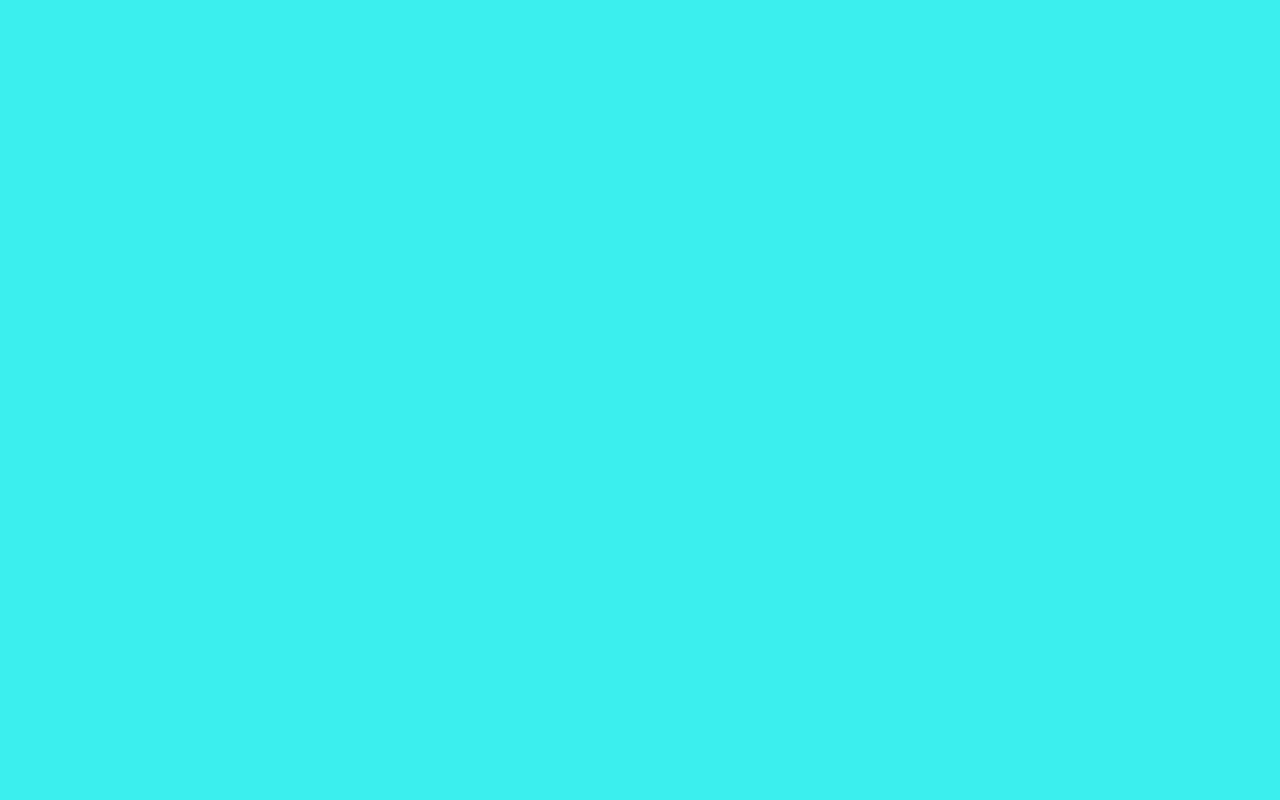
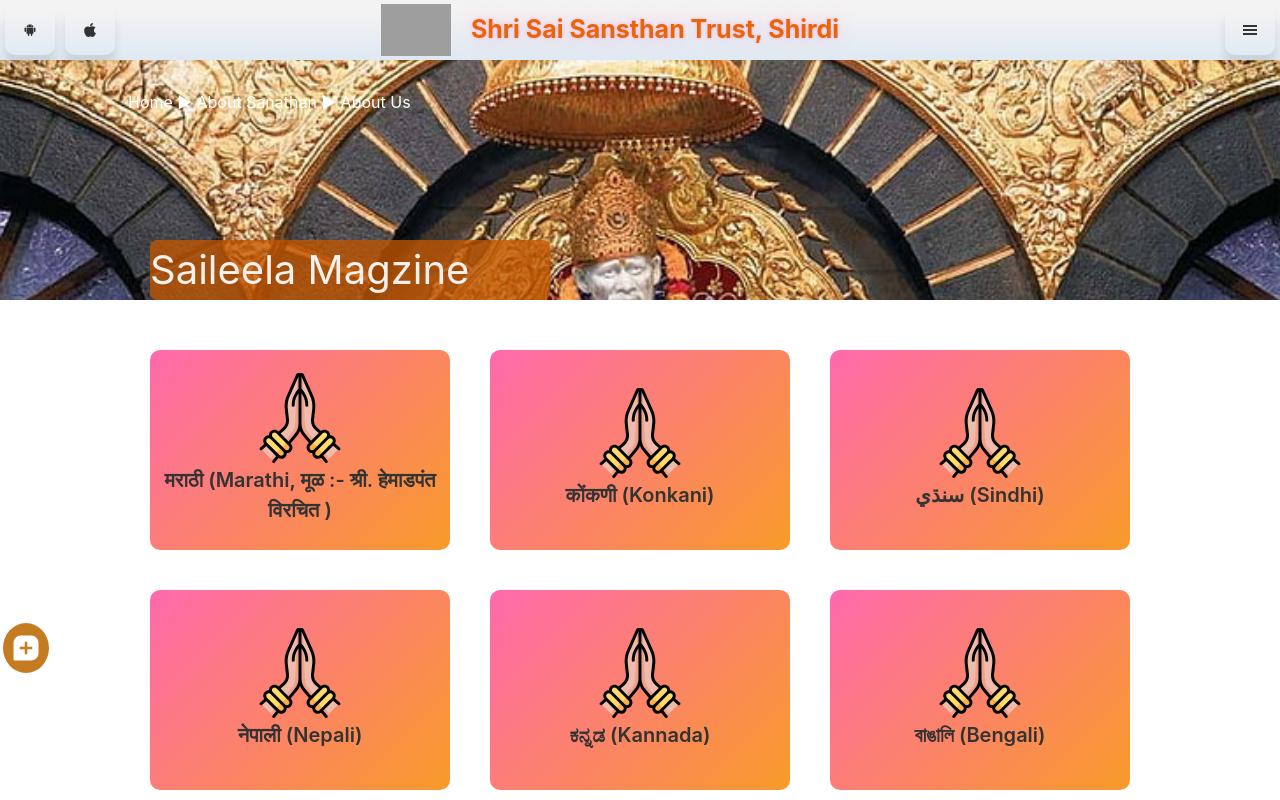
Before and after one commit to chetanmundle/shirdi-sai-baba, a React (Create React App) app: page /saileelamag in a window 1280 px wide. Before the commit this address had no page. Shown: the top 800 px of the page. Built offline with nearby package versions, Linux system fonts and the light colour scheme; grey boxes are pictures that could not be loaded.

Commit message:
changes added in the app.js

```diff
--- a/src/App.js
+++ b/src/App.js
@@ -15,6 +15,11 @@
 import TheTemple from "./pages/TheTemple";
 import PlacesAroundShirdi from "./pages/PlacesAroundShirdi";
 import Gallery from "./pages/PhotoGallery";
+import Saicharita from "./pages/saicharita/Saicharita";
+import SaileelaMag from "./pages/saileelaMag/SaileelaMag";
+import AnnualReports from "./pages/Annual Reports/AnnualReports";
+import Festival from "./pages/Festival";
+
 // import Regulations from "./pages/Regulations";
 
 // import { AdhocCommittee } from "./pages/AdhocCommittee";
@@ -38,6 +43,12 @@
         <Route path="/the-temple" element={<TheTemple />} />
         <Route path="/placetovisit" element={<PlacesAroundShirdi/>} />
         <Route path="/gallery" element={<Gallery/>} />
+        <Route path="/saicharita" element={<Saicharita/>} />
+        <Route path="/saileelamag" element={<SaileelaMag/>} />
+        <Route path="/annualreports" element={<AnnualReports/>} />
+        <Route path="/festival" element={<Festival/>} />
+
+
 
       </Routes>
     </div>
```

----------

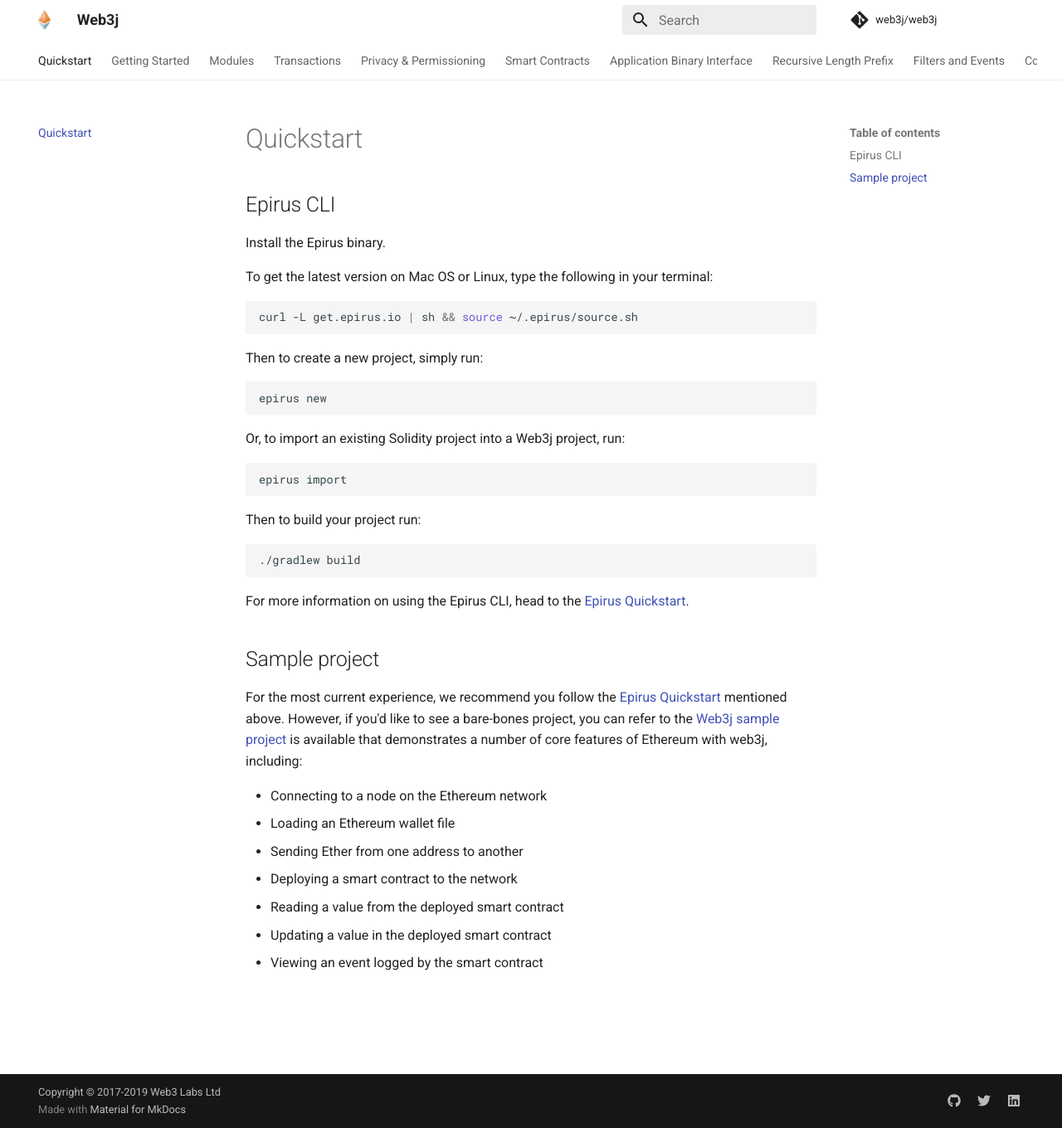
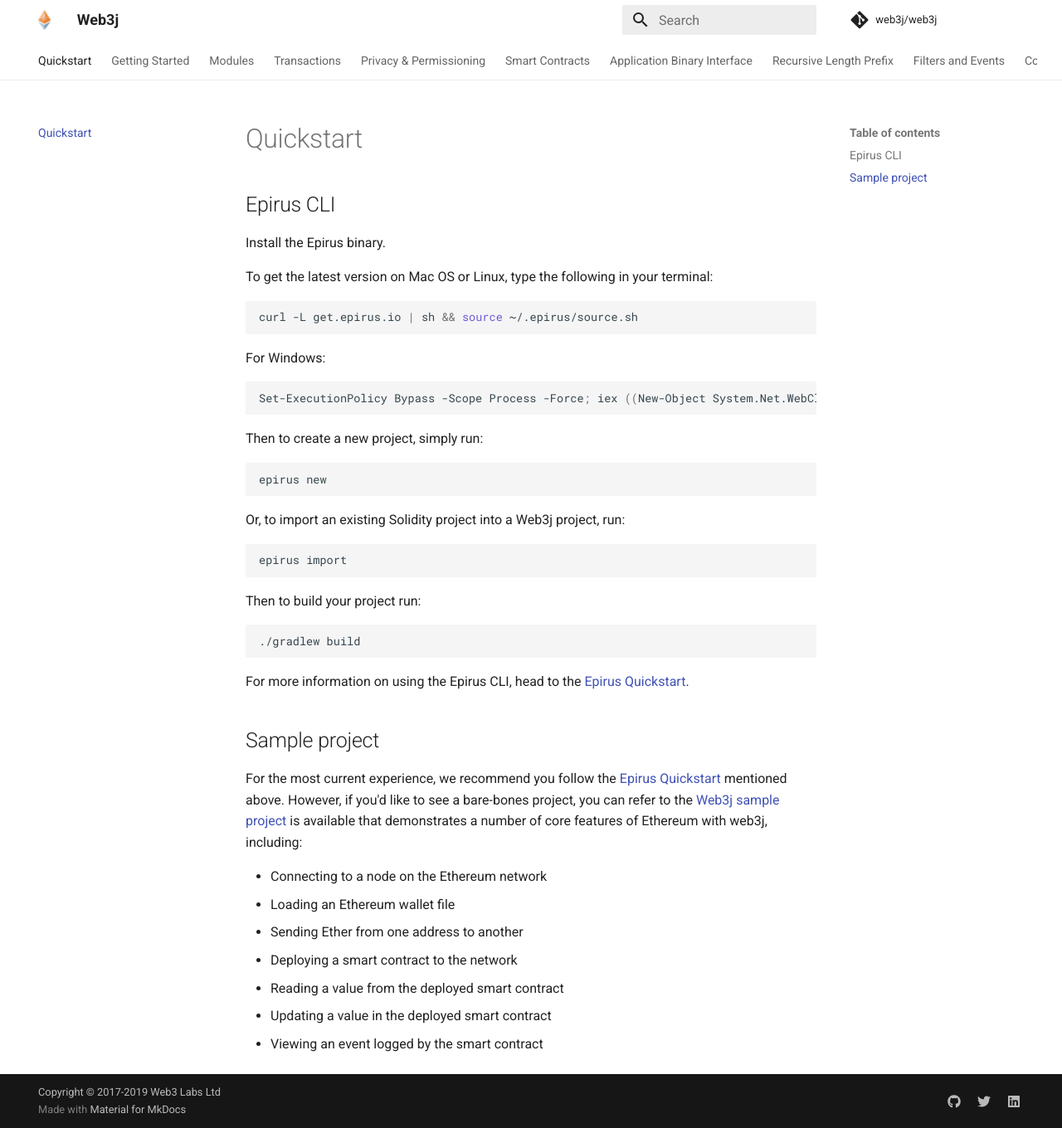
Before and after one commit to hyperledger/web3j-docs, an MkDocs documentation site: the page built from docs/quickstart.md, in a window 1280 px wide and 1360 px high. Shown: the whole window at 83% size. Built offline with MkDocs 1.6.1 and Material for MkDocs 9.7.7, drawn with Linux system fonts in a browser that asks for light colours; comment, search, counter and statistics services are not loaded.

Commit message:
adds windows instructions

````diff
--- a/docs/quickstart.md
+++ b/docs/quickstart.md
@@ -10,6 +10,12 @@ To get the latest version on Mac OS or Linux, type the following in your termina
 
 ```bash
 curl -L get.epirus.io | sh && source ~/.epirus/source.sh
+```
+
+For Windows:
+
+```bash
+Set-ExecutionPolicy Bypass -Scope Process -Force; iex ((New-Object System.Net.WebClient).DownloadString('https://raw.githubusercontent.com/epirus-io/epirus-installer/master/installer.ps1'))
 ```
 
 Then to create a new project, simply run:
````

----------

> [Problem details]
Copy, from the data above, every line where the word "offline" appears.

> [Written solution]
Before and after one commit to chetanmundle/shirdi-sai-baba, a React (Create React App) app: page /saileelamag in a window 1280 px wide. Before the commit this address had no page. Shown: the top 800 px of the page. Built offline with nearby package versions, Linux system fonts and the light colour scheme; grey boxes are pictures that could not be loaded.
Before and after one commit to hyperledger/web3j-docs, an MkDocs documentation site: the page built from docs/quickstart.md, in a window 1280 px wide and 1360 px high. Shown: the whole window at 83% size. Built offline with MkDocs 1.6.1 and Material for MkDocs 9.7.7, drawn with Linux system fonts in a browser that asks for light colours; comment, search, counter and statistics services are not loaded.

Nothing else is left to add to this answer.